**TASK**
Each line of the records below that contains "package" needs to be copied.

**DATA FOR PROCESSING**
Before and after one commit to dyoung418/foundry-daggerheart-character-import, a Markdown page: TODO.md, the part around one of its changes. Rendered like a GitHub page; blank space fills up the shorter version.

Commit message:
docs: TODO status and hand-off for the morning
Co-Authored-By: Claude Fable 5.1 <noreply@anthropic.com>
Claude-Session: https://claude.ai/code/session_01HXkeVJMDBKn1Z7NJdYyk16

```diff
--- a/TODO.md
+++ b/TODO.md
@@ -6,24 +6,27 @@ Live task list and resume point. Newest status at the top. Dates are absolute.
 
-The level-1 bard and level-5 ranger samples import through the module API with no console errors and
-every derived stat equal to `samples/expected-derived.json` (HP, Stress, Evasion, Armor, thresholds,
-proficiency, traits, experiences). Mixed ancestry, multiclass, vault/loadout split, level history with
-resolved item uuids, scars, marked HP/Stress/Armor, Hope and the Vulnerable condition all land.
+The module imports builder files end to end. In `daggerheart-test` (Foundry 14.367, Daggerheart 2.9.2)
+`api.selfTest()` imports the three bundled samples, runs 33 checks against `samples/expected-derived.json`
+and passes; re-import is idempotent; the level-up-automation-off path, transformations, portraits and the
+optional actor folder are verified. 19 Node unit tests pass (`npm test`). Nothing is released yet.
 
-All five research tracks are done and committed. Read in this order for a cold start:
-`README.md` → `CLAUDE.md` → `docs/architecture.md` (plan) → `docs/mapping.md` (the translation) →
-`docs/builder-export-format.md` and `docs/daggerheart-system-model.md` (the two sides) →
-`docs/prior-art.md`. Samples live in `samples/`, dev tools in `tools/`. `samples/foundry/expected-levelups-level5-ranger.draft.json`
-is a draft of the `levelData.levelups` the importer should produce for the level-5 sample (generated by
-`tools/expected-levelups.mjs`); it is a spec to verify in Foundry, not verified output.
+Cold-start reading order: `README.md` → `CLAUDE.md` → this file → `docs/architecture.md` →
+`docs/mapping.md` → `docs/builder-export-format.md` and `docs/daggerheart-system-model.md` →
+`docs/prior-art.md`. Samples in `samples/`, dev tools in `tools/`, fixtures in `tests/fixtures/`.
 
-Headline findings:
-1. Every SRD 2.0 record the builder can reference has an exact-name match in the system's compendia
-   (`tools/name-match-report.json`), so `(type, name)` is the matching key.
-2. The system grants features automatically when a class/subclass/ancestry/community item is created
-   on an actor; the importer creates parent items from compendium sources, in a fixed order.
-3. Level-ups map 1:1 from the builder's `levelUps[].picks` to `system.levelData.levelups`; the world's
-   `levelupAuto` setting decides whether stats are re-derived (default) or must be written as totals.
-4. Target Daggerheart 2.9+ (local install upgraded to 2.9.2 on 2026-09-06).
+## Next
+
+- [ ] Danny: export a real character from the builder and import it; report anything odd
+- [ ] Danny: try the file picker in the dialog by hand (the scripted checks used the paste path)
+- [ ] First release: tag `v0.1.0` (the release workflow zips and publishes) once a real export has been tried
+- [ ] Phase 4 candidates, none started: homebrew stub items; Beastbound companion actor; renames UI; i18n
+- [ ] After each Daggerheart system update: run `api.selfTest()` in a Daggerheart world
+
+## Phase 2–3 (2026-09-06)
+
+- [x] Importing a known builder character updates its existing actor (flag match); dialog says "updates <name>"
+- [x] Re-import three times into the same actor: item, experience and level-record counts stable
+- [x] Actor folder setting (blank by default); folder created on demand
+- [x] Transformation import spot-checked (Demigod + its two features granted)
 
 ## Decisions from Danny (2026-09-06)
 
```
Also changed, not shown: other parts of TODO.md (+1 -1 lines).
...
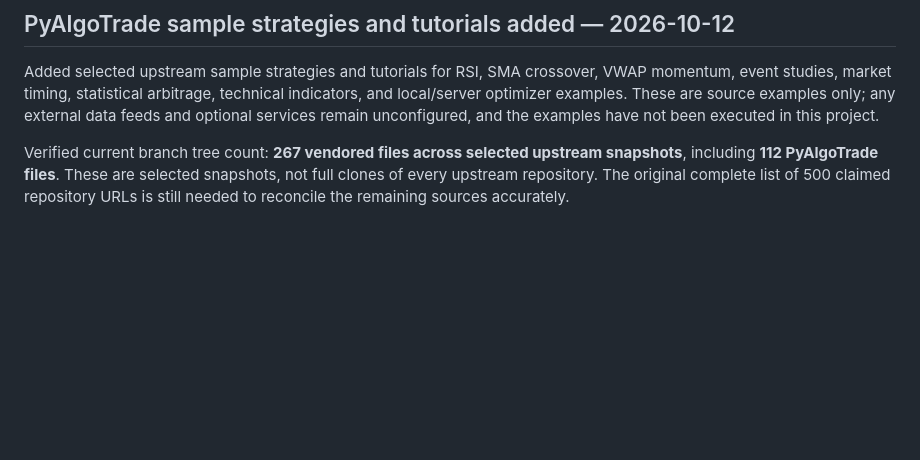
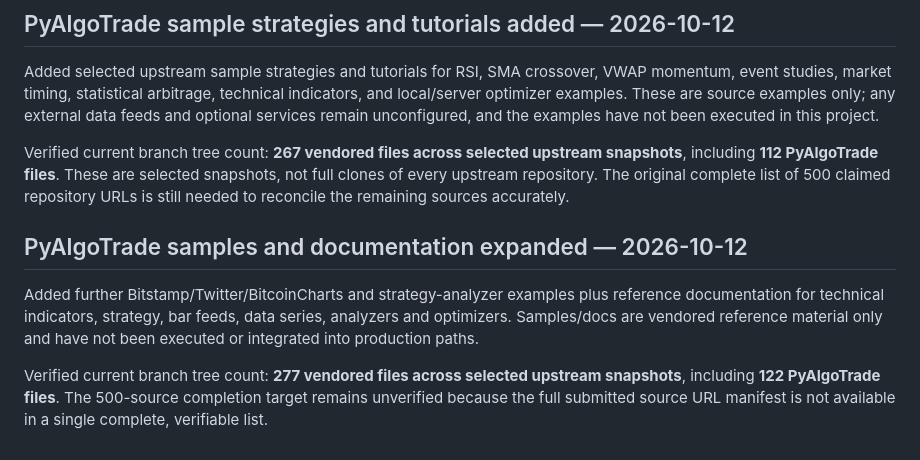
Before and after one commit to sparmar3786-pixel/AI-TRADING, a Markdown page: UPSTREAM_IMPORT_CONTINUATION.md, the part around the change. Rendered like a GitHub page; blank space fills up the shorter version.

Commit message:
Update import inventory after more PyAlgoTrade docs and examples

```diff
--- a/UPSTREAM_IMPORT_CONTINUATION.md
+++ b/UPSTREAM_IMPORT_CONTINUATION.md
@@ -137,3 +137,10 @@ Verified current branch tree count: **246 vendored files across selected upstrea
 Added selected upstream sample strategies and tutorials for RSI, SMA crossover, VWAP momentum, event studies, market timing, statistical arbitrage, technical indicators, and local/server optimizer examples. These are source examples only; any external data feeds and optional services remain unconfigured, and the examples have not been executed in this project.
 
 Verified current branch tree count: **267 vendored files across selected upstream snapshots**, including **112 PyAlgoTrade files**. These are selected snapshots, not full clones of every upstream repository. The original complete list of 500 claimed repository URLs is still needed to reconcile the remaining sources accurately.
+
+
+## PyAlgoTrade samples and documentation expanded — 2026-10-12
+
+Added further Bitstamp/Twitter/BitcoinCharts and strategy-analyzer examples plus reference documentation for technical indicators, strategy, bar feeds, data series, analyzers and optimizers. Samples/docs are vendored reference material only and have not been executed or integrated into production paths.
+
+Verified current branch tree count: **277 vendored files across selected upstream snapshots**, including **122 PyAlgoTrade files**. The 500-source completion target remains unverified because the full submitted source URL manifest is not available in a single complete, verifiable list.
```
* * *
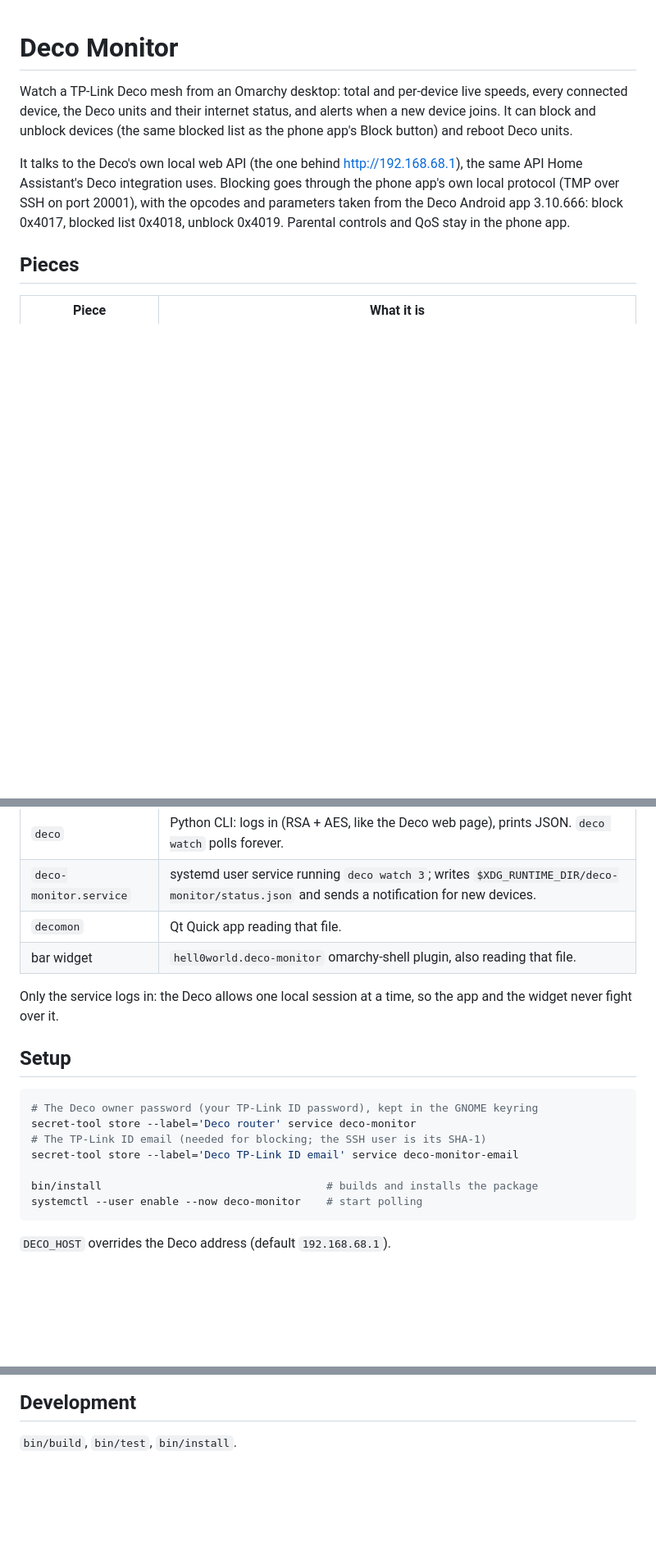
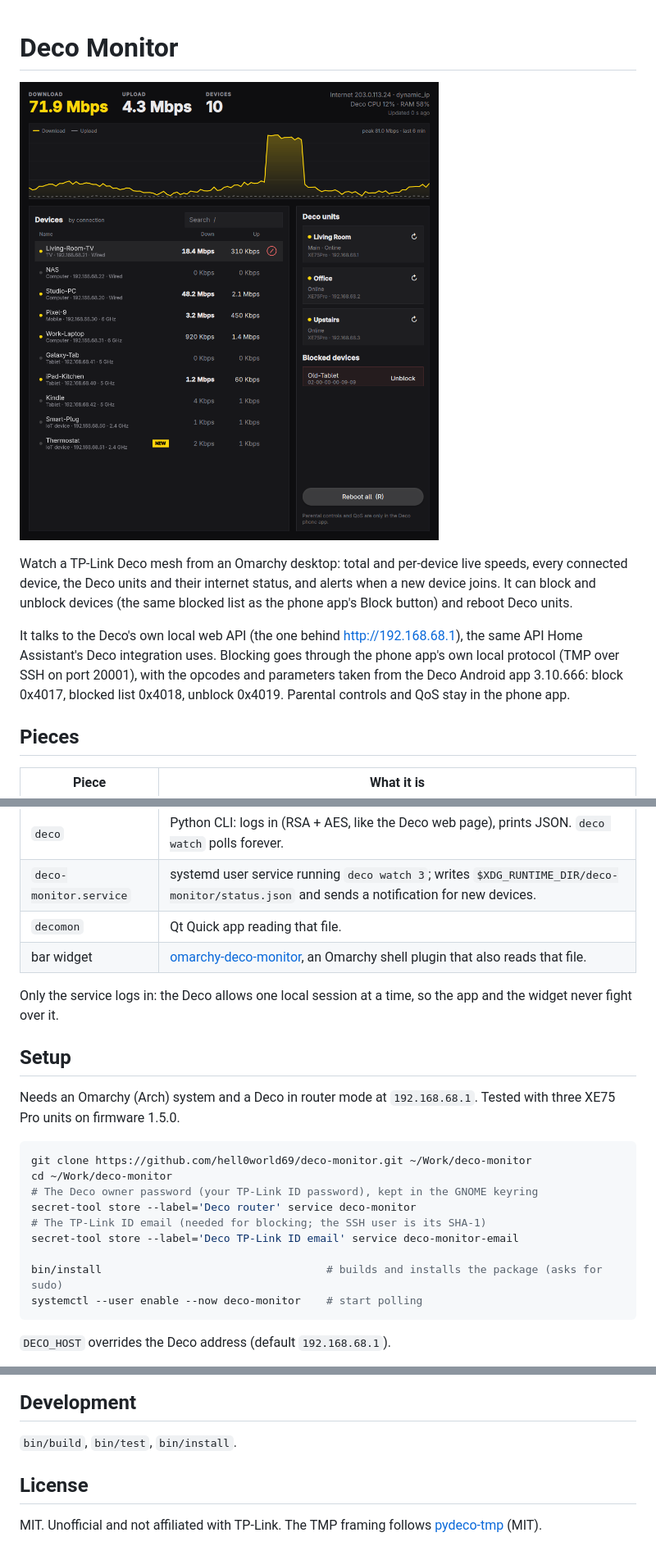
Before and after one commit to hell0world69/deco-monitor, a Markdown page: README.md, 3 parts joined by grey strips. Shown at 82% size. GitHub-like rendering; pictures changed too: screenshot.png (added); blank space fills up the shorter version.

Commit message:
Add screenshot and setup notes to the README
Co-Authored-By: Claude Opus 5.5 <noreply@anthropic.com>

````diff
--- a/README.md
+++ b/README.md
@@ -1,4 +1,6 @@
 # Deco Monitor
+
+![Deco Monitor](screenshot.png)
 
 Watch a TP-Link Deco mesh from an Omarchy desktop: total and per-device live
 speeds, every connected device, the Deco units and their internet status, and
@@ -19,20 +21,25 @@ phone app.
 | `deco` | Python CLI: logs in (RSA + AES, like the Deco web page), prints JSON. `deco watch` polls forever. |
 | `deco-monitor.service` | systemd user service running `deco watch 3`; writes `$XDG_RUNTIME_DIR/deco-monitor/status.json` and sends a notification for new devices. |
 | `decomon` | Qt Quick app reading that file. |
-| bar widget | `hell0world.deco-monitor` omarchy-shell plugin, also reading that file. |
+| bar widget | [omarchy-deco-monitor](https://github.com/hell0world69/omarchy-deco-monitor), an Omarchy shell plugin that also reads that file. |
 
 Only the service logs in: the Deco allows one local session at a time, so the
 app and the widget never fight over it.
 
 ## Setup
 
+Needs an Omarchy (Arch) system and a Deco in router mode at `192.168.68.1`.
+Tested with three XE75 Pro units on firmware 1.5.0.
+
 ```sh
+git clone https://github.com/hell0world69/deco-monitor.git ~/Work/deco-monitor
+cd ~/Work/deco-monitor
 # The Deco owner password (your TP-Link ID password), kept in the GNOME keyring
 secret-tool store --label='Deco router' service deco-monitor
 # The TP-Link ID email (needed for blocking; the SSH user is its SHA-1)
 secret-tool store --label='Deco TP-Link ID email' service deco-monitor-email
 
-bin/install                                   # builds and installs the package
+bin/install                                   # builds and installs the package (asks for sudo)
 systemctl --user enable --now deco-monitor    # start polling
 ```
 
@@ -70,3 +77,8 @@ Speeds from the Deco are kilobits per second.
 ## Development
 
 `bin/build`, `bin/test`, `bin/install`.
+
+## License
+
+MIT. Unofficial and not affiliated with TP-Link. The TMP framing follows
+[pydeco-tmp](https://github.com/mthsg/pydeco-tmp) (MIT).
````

**OUTPUT OF THE EXERCISE**
-bin/install                                   # builds and installs the package
+bin/install                                   # builds and installs the package (asks for sudo)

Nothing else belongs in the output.